Forensic Science graduate Thomas Ash tells us about his experience studying Masters by Research
Masters By Research student
Having spent three hugely successful years at UCLan studying Forensic Science and Anthropology Thomas Ash decided to continue here by doing a Masters by Research. By the end of next semester, he will have produced a thesis after plenty of research about sharp force trauma, and how instruments like knives affect soft tissue and bone.
It was a simple decision for him to continue here too, given the helpful nature of UCLan’s staff, and some of the policies of the University.
“In all honesty I never considered going to another University for my masters,” he started. “Having done my undergraduate degree here, the place has sold itself to me.
“I’ve gotten to know a lot of the staff well during my time here and I wanted to continue working with these people who have inspired and motivated me for the last three years. They’re amazing to work with and provide me with opportunities in and out of my degree to challenge myself and build my skills. I would never be able to find level of support they give me anywhere else.”
Beyond that, a PhD is very possible, but until then the achievements of his final undergraduate degree year are fresh in the memory.
Thomas benefitted from UCLan’s Lancashire Forensic Science Academy, run in partnership with the Lancashire Constabulary, which allowed him to go on placement there twice last year.
That link is the only one of its kind in the country, and it was able to give him professional exposure to the industry to see the types of work he could end up doing.
“I started off with one week with the Crime Scene Investigation team, and one for a month with the Forensic Investigation Unit,” he explained.
“My CSI placement involved going to real life volume crime scenes and helping to collect evidence, record and photograph the scene and taking notes. We spent a lot of time going over the basics of crime scene skills during workshops there.
“The focus for my month-long placement was a validation project. This ensured the constabulary were using the correct methodology for tool mark analysis and that it was precise, accurate and reliable. I was able to sit in and listen to forensic strategy planning meetings the unit was having for ongoing cases, looking at evidence, their expectations and future influences on findings.”
Thomas also gained an extra award at his graduation ceremony in the summer due to his hard work, determination and ultimately his results.
As he describes, that gives an added satisfaction to his first three years of studying here.
“At graduation I received the schools Charted Society of Forensic Science award,” he said. “The University picks a student and idea for the award which for me was ‘outstanding leadership and student engagement’.
“The Charted Society are our accreditation board for our Forensic courses, so it was an honour to receive this and the cheers from my fellow graduating students showed I made a real impact during my time here.”
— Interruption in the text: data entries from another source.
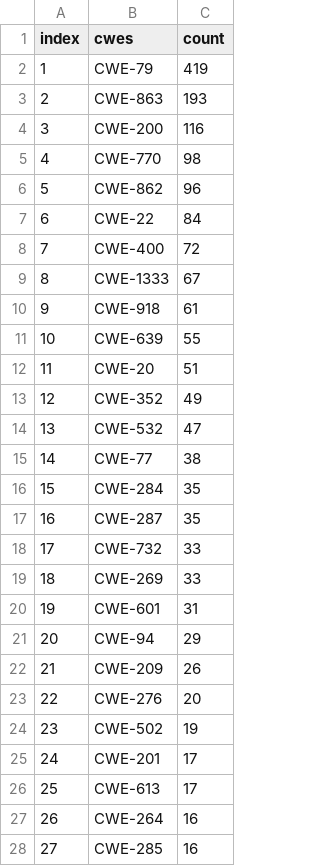
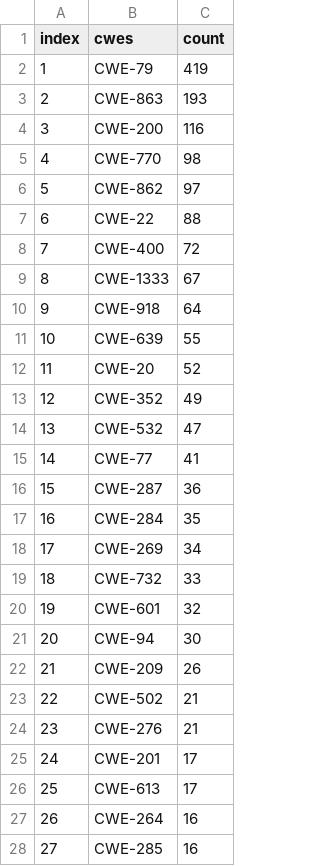
Before and after one commit to TrustDSAI/nvd-vulnerabilities-extraction-and-dataset, a CSV file: data/data analysis/cwe_analysis/cwe_summary.csv, drawn as a sheet; only a part is shown; the diff covers the shown part only.

```diff
--- a/data/data analysis/cwe_analysis/cwe_summary.csv
+++ b/data/data analysis/cwe_analysis/cwe_summary.csv
@@ -5,21 +5,21 @@ index,cwes,count
 4,CWE-770,98
-5,CWE-862,96
-6,CWE-22,84
+5,CWE-862,97
+6,CWE-22,88
 7,CWE-400,72
 8,CWE-1333,67
-9,CWE-918,61
+9,CWE-918,64
 10,CWE-639,55
-11,CWE-20,51
+11,CWE-20,52
 12,CWE-352,49
 13,CWE-532,47
-14,CWE-77,38
-15,CWE-284,35
-16,CWE-287,35
-17,CWE-732,33
-18,CWE-269,33
-19,CWE-601,31
-20,CWE-94,29
+14,CWE-77,41
+15,CWE-287,36
+16,CWE-284,35
+17,CWE-269,34
+18,CWE-732,33
+19,CWE-601,32
+20,CWE-94,30
 21,CWE-209,26
-22,CWE-276,20
-23,CWE-502,19
+22,CWE-502,21
+23,CWE-276,21
 24,CWE-201,17
```
Also changed, not shown: 12 edited cells elsewhere in this file, data/data analysis/cvss_detailed_scores.csv, data/data analysis/cvss_risk_averages.csv, 46 other files.
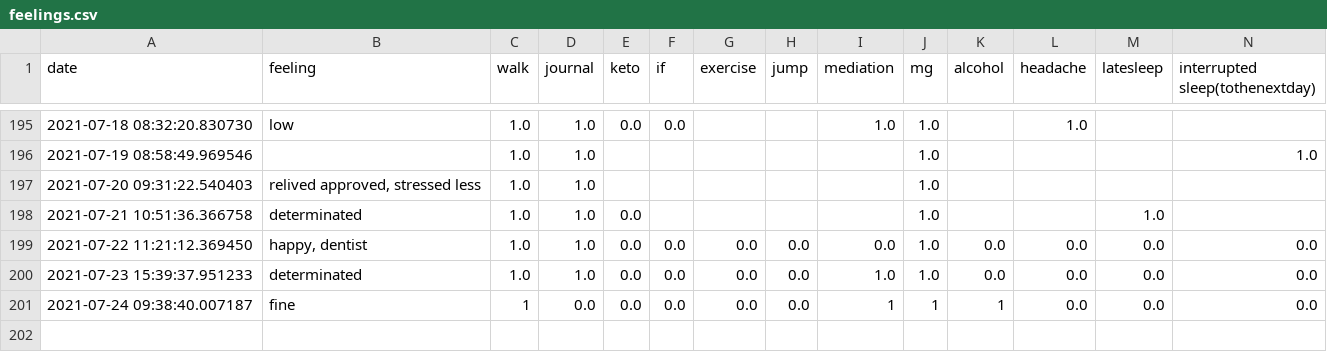
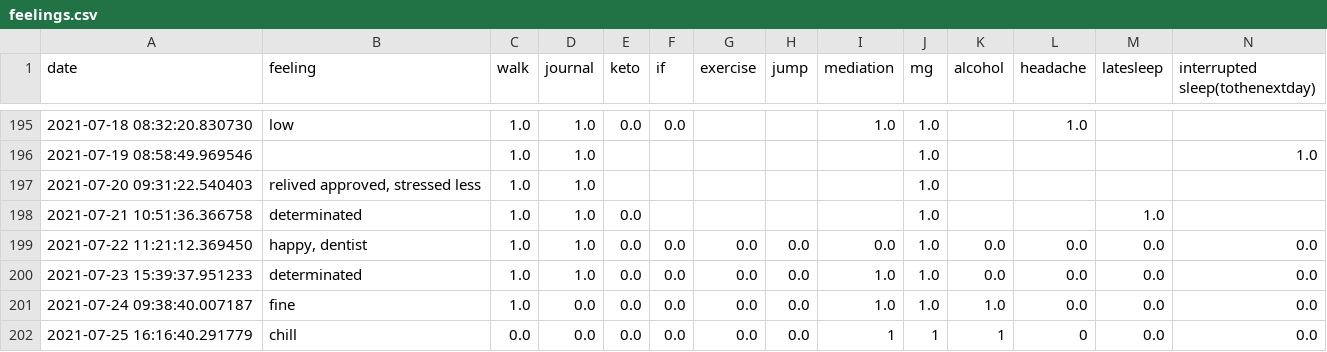
Before and after one commit to Amarilda/KPI, a CSV file: feelings.csv, drawn as a sheet; only a part is shown, gaps mark what is left out.

Commit message:
Update feelings.csv

```diff
--- a/feelings.csv
+++ b/feelings.csv
@@ -200,2 +200,3 @@ date,feeling,walk,journal,keto,if,exercise,jump,mediation,mg,alcohol,headache,la
 2021-07-23 15:39:37.951233,determinated,1.0,1.0,0.0,0.0,0.0,0.0,1.0,1.0,0.0,0.0,0.0,0.0
-2021-07-24 09:38:40.007187,fine,1,0.0,0.0,0.0,0.0,0.0,1,1,1,0.0,0.0,0.0
+2021-07-24 09:38:40.007187,fine,1.0,0.0,0.0,0.0,0.0,0.0,1.0,1.0,1.0,0.0,0.0,0.0
+2021-07-25 16:16:40.291779,chill,0.0,0.0,0.0,0.0,0.0,0.0,1,1,1,0,0.0,0.0
```
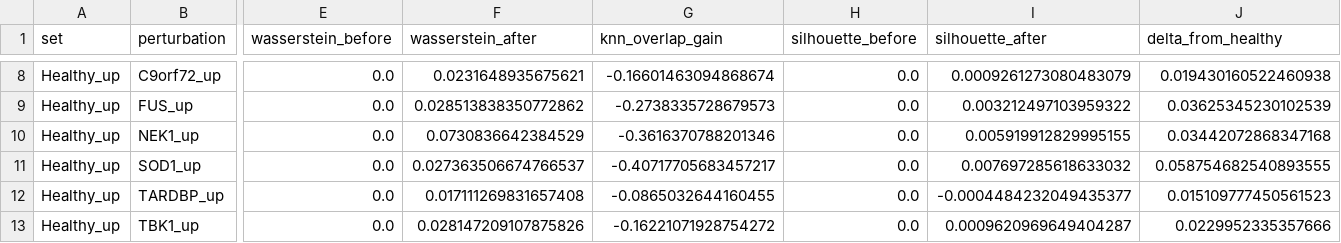
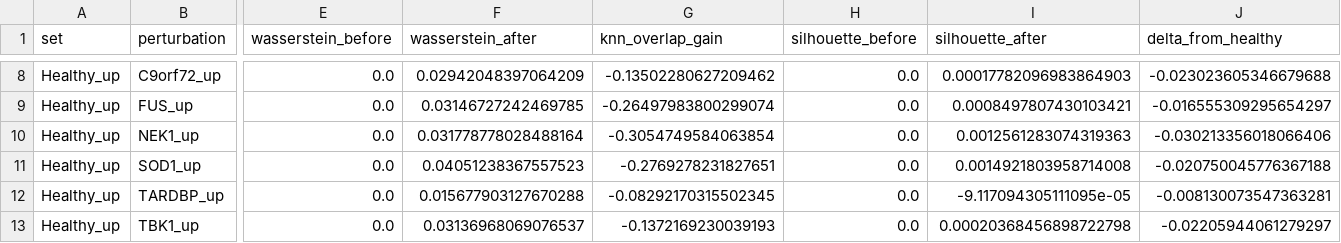
Before and after one commit to ratneshwaran/Helical-Project, a CSV file: als-perturb-geneformer/data/figs/task3_metrics.csv, drawn as a sheet; only a part is shown, gaps mark what is left out; the diff covers the shown part only; the diff names each change by its address in the sheet, - before the commit and + after, or states it on an @@ line.

Commit message:
debug after bad results

```diff
--- a/als-perturb-geneformer/data/figs/task3_metrics.csv
+++ b/als-perturb-geneformer/data/figs/task3_metrics.csv
-F8 (wasserstein_after): 0.0231648935675621
+F8 (wasserstein_after): 0.02942048397064209
-G8 (knn_overlap_gain): -0.16601463094868674
+G8 (knn_overlap_gain): -0.13502280627209462
-I8 (silhouette_after): 0.0009261273080483079
+I8 (silhouette_after): 0.00017782096983864903
-J8 (delta_from_healthy): 0.019430160522460938
+J8 (delta_from_healthy): -0.023023605346679688
-F9 (wasserstein_after): 0.028513838350772862
+F9 (wasserstein_after): 0.03146727242469785
-G9 (knn_overlap_gain): -0.2738335728679573
+G9 (knn_overlap_gain): -0.26497983800299074
-I9 (silhouette_after): 0.003212497103959322
+I9 (silhouette_after): 0.0008497807430103421
-J9 (delta_from_healthy): 0.03625345230102539
+J9 (delta_from_healthy): -0.016555309295654297
-F10 (wasserstein_after): 0.0730836642384529
+F10 (wasserstein_after): 0.031778778028488164
-G10 (knn_overlap_gain): -0.3616370788201346
+G10 (knn_overlap_gain): -0.3054749584063854
-I10 (silhouette_after): 0.005919912829995155
+I10 (silhouette_after): 0.0012561283074319363
-J10 (delta_from_healthy): 0.03442072868347168
+J10 (delta_from_healthy): -0.030213356018066406
-F11 (wasserstein_after): 0.027363506674766537
+F11 (wasserstein_after): 0.04051238367557523
-G11 (knn_overlap_gain): -0.40717705683457217
+G11 (knn_overlap_gain): -0.2769278231827651
-I11 (silhouette_after): 0.007697285618633032
+I11 (silhouette_after): 0.0014921803958714008
-J11 (delta_from_healthy): 0.058754682540893555
+J11 (delta_from_healthy): -0.020750045776367188
-F12 (wasserstein_after): 0.017111269831657408
+F12 (wasserstein_after): 0.015677903127670288
-G12 (knn_overlap_gain): -0.0865032644160455
+G12 (knn_overlap_gain): -0.08292170315502345
-I12 (silhouette_after): -0.0004484232049435377
+I12 (silhouette_after): -9.117094305111095e-05
-J12 (delta_from_healthy): 0.015109777450561523
+J12 (delta_from_healthy): -0.008130073547363281
-F13 (wasserstein_after): 0.028147209107875826
+F13 (wasserstein_after): 0.03136968069076537
-G13 (knn_overlap_gain): -0.16221071928754272
+G13 (knn_overlap_gain): -0.1372169230039193
-I13 (silhouette_after): 0.0009620969649404287
+I13 (silhouette_after): 0.00020368456898722798
-J13 (delta_from_healthy): 0.0229952335357666
+J13 (delta_from_healthy): -0.02205944061279297
```
Also changed, not shown: 41 edited cells elsewhere in this file, 6 other files.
Looking back, Thomas believes that those kind of opportunities makes UCLan stand out from the rest, and stressed the significance of such exposure.
“I don’t think I can stress enough how vital these industry placements are,” he stated. “Our lecturers do a fantastic job creating mock scenarios for us but being out on a scene is different.
“Having to deal with unpredictable situations and never knowing what you are going to find really puts you on your feet and that part of the experience is something any university could never fully recreate.
“The opportunity to talk to and question people who do what you are learning day in day out is undeniably important. Overall, the insight you gain is more than I could have ever expected.”